Editor's message: Your organisation has information and knowledge that it considers vital to preserve its competitive edge in the market place. You can protect these business interests by using carefully-drafted restrictive covenants and confidentiality clauses.
Your employees are also integral to the success of your organisation and an effective non-poaching covenant can restrict an ex-employee from poaching other members of your staff.
It is equally important to implement effective measures to prevent, monitor and eliminate bribery within your organisation.
Fiona Cuming, employment law editor
Fans of the Great British Bake Off are still reeling from the news it will move from the BBC to Channel 4, without presenters Mel, Sue or Mary Berry. We examine how employers should react when there's a risk of key people leaving, and if there is anything they can do to mitigate losing top talent.
A further 18 categories within our suite of model documents are now listed in the order in which HR professionals might use them.

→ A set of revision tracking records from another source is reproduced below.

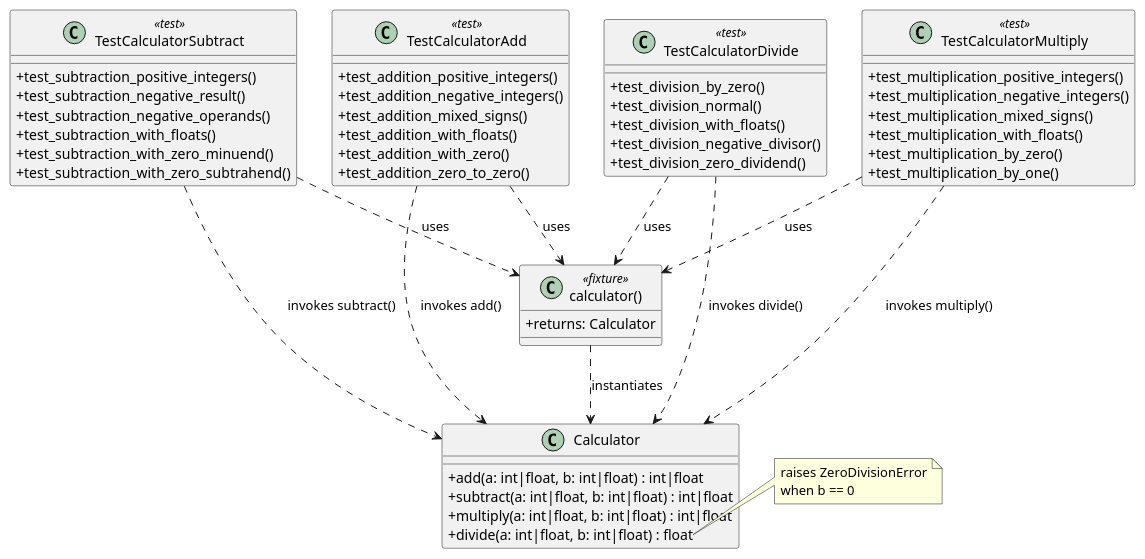
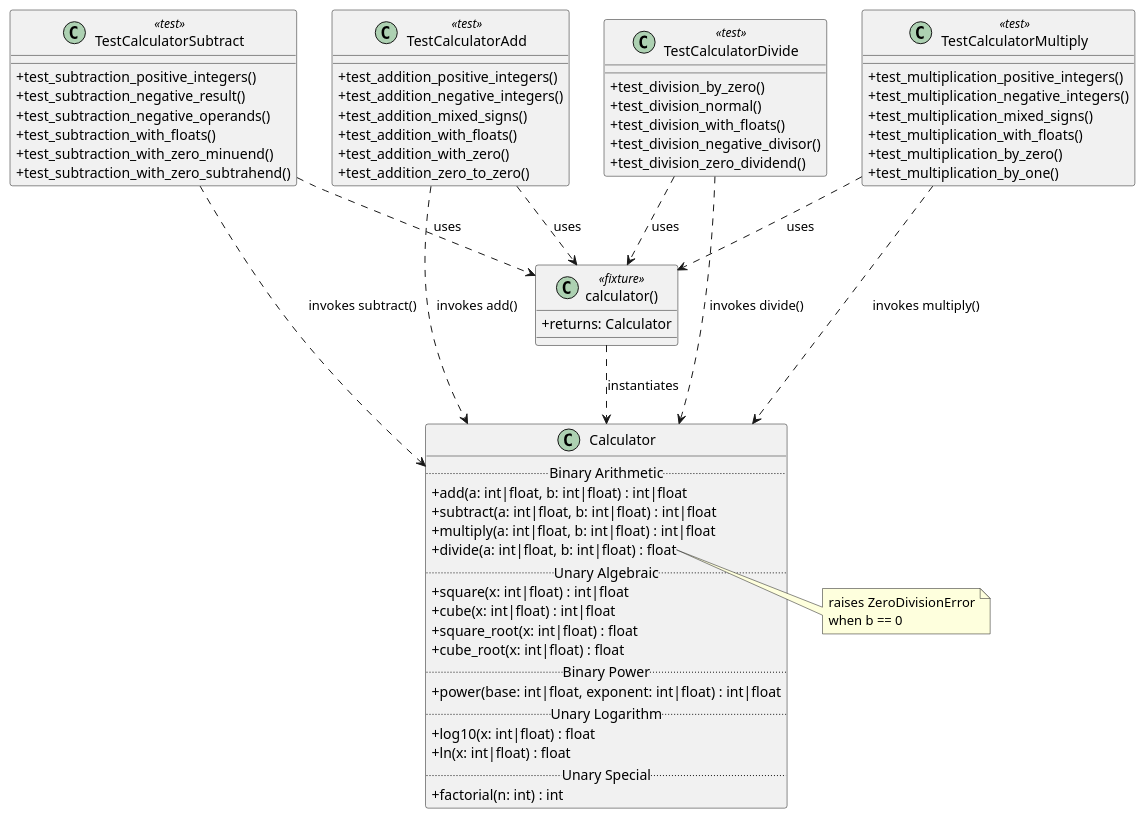
One commit to DanielRiha8906/Calculator_bachelor_autoevolution_team changed the diagram in artifacts/class_diagram.puml. Above: the diagram before and after it, drawn with PlantUML. The commit also changed 4 other files, not shown here.

Commit message:
update PlantUML diagrams for advanced operations (issue #381)

```diff
--- a/artifacts/class_diagram.puml
+++ b/artifacts/class_diagram.puml
@@ -1,68 +1,81 @@
 @startuml class_diagram
 
 skinparam classAttributeIconSize 0
 
 class Calculator {
+    .. Binary Arithmetic ..
     + add(a: int|float, b: int|float) : int|float
     + subtract(a: int|float, b: int|float) : int|float
     + multiply(a: int|float, b: int|float) : int|float
     + divide(a: int|float, b: int|float) : float
+    .. Unary Algebraic ..
+    + square(x: int|float) : int|float
+    + cube(x: int|float) : int|float
+    + square_root(x: int|float) : float
+    + cube_root(x: int|float) : float
+    .. Binary Power ..
+    + power(base: int|float, exponent: int|float) : int|float
+    .. Unary Logarithm ..
+    + log10(x: int|float) : float
+    + ln(x: int|float) : float
+    .. Unary Special ..
+    + factorial(n: int) : int
 }
 
 note right of Calculator::divide
   raises ZeroDivisionError
   when b == 0
 end note
 
 class "calculator()" as fixture <<fixture>> {
     + returns: Calculator
 }
 
 class TestCalculatorAdd <<test>> {
     + test_addition_positive_integers()
     + test_addition_negative_integers()
     + test_addition_mixed_signs()
     + test_addition_with_floats()
     + test_addition_with_zero()
     + test_addition_zero_to_zero()
 }
 
 class TestCalculatorSubtract <<test>> {
     + test_subtraction_positive_integers()
     + test_subtraction_negative_result()
     + test_subtraction_negative_operands()
     + test_subtraction_with_floats()
     + test_subtraction_with_zero_minuend()
     + test_subtraction_with_zero_subtrahend()
 }
 
 class TestCalculatorMultiply <<test>> {
     + test_multiplication_positive_integers()
     + test_multiplication_negative_integers()
     + test_multiplication_mixed_signs()
     + test_multiplication_with_floats()
     + test_multiplication_by_zero()
     + test_multiplication_by_one()
 }
 
 class TestCalculatorDivide <<test>> {
     + test_division_by_zero()
     + test_division_normal()
     + test_division_with_floats()
     + test_division_negative_divisor()
     + test_division_zero_dividend()
 }
 
 fixture ..> Calculator : instantiates
 
 TestCalculatorAdd ..> fixture : uses
 TestCalculatorSubtract ..> fixture : uses
 TestCalculatorMultiply ..> fixture : uses
 TestCalculatorDivide ..> fixture : uses
 
 TestCalculatorAdd ..> Calculator : invokes add()
 TestCalculatorSubtract ..> Calculator : invokes subtract()
 TestCalculatorMultiply ..> Calculator : invokes multiply()
 TestCalculatorDivide ..> Calculator : invokes divide()
 
 @enduml
```
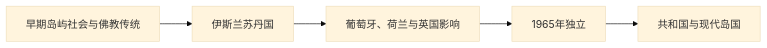
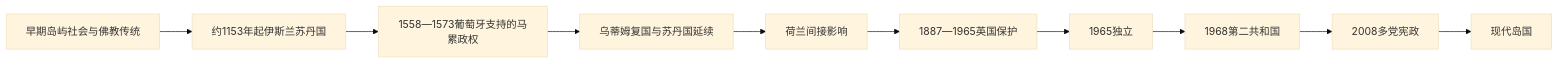
One commit to tianlan-dev/learning-notes changed the diagram in 人文科学/历史/南亚/马尔代夫/README.md. Above: the diagram before and after it, drawn with Mermaid (base theme). The commit also changed other lines of this file and 1417 other files, not shown here.

````diff
--- a/人文科学/历史/南亚/马尔代夫/README.md
+++ b/人文科学/历史/南亚/马尔代夫/README.md
@@ -9,7 +8,12 @@
 ```mermaid
 flowchart LR
-    A["早期岛屿社会与佛教传统"] --> B["伊斯兰苏丹国"]
-    B --> C["葡萄牙、荷兰与英国影响"]
-    C --> D["1965年独立"]
-    D --> E["共和国与现代岛国"]
+    A["早期岛屿社会与佛教传统"] --> B["约1153年起伊斯兰苏丹国"]
+    B --> C["1558—1573葡萄牙支持的马累政权"]
+    C --> D["乌蒂姆复国与苏丹国延续"]
+    D --> E["荷兰间接影响"]
+    E --> F["1887—1965英国保护"]
+    F --> G["1965独立"]
+    G --> H["1968第二共和国"]
+    H --> I["2008多党宪政"]
+    I --> J["现代岛国"]
 ```
````
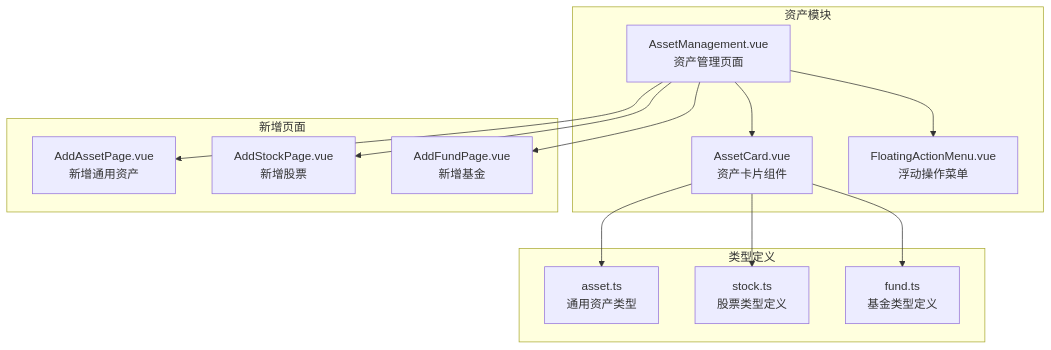
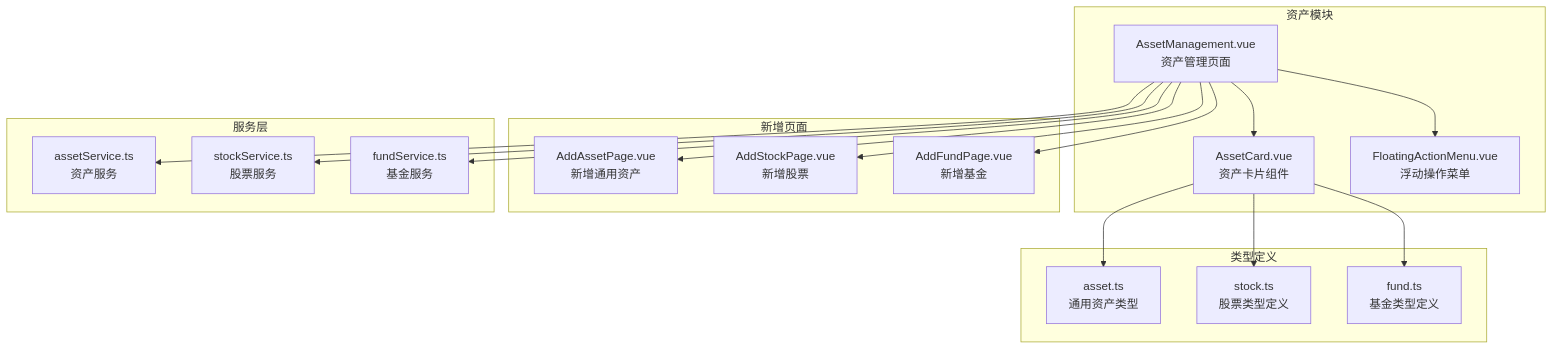
One commit to xiao-lin-unit/yuan changed the first of 11 diagrams in .qoder/repowiki/zh/content/资产管理/资产卡片组件.md. Above: the diagram before and after it, drawn with Mermaid. The commit also changed other lines of this file and 17 other files, not shown here.

````diff
--- a/.qoder/repowiki/zh/content/资产管理/资产卡片组件.md
+++ b/.qoder/repowiki/zh/content/资产管理/资产卡片组件.md
@@ -46,26 +49,34 @@
 ```mermaid
 graph TB
 subgraph "资产模块"
 AM[AssetManagement.vue<br/>资产管理页面]
 AC[AssetCard.vue<br/>资产卡片组件]
 FAM[FloatingActionMenu.vue<br/>浮动操作菜单]
 end
 subgraph "新增页面"
 AAP[AddAssetPage.vue<br/>新增通用资产]
 ASP[AddStockPage.vue<br/>新增股票]
 AFP[AddFundPage.vue<br/>新增基金]
 end
 subgraph "类型定义"
 AT[asset.ts<br/>通用资产类型]
 ST[stock.ts<br/>股票类型定义]
 FT[fund.ts<br/>基金类型定义]
 end
+subgraph "服务层"
+AS[assetService.ts<br/>资产服务]
+SS[stockService.ts<br/>股票服务]
+FS[fundService.ts<br/>基金服务]
+end
 AM --> AC
 AM --> FAM
 AM --> AAP
 AM --> ASP
 AM --> AFP
 AC --> AT
 AC --> ST
 AC --> FT
+AM --> AS
+AM --> SS
+AM --> FS
 ```
````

This follows on from the earlier redesign of 14 key areas, making it easier than ever to find the templates that you need among XpertHR's 1,000 model documents.
In DLA Piper's latest case report, the High Court awarded damages of £30,000 and gave an injunction to a company after a former employee breached restrictive covenants by using a combination of customer contact details and information from purchase logs acquired during his employment to poach customers.
The High Court ruled that Sunderland FC was entitled to dismiss one of its directors for gross misconduct because he had leaked confidential information about the club to third parties. We set out six tips to help employers protect confidential information.
In this technological age, employers have the challenge of protecting confidential information within a digital landscape. Fiona Cuming sets out six tips to help.
Can an employer tell its clients that an employee has been dismissed for leaking confidential information to a competitor? The High Court had to consider this issue in Theedom v Nourish Trading Ltd (t/a CSP Recruitment) and another, and decide whether or not the employer had a defence to libel.
The High Court has held that an employer's email to its clients advising that a named employee had been dismissed for gross misconduct was not defamatory. The employer had a defence to libel because the statement was substantially true.
Beth Staniland is a trainee solicitor, and Emma Cousins, Ciara Jenkins, Iain Naylor and Lucy Sorell are associates at Addleshaw Goddard LLP. They round up the latest rulings.
The Government has launched a call for evidence seeking views on the impact of restrictive covenants (non-compete clauses) on business innovation.
HR and legal information and guidance relating to contractual clauses to protect the business.